(Beginning of LISTED ENTRIES)

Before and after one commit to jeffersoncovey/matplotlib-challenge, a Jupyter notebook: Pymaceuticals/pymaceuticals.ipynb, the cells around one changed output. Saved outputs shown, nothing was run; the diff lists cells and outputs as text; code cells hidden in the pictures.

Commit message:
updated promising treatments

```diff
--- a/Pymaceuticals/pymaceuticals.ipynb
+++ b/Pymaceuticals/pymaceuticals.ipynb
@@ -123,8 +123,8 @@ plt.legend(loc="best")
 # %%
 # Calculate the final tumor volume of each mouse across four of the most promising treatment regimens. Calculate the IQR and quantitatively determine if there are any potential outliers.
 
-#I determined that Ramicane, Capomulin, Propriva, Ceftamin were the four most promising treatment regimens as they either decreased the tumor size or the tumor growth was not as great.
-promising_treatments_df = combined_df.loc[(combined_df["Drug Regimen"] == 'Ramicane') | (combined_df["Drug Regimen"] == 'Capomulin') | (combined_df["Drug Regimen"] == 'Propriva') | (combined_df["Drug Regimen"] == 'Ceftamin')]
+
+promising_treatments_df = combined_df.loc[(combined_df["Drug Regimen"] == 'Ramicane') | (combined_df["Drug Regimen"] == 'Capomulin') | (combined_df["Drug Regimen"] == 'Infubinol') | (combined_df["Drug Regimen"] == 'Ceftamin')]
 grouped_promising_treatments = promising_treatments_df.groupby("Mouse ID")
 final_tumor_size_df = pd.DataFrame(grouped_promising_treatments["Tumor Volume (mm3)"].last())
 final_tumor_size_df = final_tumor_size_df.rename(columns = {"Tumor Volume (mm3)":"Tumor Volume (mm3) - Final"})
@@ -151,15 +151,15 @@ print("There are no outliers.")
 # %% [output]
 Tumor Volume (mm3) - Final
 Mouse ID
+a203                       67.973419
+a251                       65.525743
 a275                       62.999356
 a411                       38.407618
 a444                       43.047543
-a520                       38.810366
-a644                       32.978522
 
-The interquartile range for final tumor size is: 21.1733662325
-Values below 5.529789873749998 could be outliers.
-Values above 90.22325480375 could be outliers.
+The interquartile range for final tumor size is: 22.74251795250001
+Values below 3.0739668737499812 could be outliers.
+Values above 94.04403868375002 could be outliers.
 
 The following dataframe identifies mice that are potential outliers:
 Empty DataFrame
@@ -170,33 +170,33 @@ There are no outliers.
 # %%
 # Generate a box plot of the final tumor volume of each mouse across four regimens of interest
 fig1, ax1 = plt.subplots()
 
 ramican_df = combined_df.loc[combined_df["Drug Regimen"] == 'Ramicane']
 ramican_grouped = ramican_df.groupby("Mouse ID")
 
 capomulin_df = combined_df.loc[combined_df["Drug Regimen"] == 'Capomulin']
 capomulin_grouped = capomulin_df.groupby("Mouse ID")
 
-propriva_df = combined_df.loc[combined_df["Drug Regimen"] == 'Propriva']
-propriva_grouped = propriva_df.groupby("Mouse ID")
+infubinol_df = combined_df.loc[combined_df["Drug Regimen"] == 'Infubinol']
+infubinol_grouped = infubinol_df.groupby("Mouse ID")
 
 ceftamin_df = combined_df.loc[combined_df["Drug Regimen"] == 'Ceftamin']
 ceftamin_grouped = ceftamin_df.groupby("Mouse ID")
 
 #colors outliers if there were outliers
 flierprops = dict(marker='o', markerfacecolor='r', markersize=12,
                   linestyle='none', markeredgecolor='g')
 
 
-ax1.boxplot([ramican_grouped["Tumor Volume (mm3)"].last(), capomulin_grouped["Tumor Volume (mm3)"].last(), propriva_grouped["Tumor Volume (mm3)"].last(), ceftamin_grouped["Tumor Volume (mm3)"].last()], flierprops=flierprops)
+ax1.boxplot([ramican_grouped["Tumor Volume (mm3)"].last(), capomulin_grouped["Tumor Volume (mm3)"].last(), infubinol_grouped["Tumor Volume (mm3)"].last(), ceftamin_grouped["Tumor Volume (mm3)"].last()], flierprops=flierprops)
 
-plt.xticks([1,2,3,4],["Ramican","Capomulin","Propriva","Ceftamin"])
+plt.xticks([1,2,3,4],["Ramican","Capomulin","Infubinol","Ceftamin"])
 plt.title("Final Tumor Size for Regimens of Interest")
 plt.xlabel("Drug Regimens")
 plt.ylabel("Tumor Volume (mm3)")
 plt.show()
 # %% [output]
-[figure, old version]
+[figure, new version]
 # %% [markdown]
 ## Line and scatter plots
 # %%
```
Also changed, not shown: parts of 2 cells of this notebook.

(End of LISTED ENTRIES)
(Beginning of LISTED ENTRIES)

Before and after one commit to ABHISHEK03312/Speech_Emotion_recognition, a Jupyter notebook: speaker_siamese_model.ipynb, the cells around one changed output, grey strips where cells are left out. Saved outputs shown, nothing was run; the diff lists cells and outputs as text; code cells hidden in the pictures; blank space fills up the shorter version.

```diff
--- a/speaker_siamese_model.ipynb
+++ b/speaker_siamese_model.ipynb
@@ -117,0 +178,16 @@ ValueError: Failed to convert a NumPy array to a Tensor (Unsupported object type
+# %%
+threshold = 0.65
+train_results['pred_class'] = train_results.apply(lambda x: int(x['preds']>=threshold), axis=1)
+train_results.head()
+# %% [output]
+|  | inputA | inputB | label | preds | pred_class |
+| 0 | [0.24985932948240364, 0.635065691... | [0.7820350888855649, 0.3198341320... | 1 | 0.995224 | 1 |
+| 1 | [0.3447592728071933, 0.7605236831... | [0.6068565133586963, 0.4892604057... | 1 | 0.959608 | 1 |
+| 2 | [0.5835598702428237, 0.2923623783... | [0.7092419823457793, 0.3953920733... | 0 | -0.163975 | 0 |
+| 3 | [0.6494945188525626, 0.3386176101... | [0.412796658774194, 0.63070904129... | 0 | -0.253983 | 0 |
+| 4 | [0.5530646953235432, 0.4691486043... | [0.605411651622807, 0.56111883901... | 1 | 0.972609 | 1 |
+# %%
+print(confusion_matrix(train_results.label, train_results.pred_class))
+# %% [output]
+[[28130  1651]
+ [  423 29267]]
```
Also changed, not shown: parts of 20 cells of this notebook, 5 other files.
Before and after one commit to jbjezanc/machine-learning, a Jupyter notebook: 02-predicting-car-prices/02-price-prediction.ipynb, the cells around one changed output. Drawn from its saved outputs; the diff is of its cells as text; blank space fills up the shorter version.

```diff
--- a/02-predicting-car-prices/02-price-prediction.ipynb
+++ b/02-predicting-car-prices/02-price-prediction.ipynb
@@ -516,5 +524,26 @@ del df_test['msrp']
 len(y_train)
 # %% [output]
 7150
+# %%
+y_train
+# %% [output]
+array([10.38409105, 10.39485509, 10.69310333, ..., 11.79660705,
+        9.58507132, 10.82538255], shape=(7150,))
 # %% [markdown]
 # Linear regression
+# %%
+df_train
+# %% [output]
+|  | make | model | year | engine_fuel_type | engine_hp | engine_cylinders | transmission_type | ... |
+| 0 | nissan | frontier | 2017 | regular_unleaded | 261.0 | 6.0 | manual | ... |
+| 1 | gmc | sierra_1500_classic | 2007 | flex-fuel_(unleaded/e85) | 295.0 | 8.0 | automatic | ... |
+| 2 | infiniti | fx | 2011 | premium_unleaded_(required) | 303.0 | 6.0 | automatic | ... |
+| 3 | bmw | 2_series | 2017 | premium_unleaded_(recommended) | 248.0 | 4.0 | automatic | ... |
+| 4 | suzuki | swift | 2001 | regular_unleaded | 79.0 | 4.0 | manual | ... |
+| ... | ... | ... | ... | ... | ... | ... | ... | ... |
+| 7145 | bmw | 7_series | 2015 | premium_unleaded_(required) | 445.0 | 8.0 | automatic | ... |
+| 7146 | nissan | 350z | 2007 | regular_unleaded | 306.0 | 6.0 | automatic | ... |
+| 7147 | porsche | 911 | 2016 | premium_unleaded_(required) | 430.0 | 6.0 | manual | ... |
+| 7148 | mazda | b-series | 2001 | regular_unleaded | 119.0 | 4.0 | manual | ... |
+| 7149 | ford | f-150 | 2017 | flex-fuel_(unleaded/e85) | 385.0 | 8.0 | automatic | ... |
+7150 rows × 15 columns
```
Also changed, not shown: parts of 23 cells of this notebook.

(End of LISTED ENTRIES)

-- WHAT NEEDS TO BE DONE --
Go through the entries and copy every line with "Drug".

-- EXERCISE SOLUTION --
-promising_treatments_df = combined_df.loc[(combined_df["Drug Regimen"] == 'Ramicane') | (combined_df["Drug Regimen"] == 'Capomulin') | (combined_df["Drug Regimen"] == 'Propriva') | (combined_df["Drug Regimen"] == 'Ceftamin')]
+promising_treatments_df = combined_df.loc[(combined_df["Drug Regimen"] == 'Ramicane') | (combined_df["Drug Regimen"] == 'Capomulin') | (combined_df["Drug Regimen"] == 'Infubinol') | (combined_df["Drug Regimen"] == 'Ceftamin')]
 ramican_df = combined_df.loc[combined_df["Drug Regimen"] == 'Ramicane']
 capomulin_df = combined_df.loc[combined_df["Drug Regimen"] == 'Capomulin']
-propriva_df = combined_df.loc[combined_df["Drug Regimen"] == 'Propriva']
+infubinol_df = combined_df.loc[combined_df["Drug Regimen"] == 'Infubinol']
 ceftamin_df = combined_df.loc[combined_df["Drug Regimen"] == 'Ceftamin']
 plt.xlabel("Drug Regimens")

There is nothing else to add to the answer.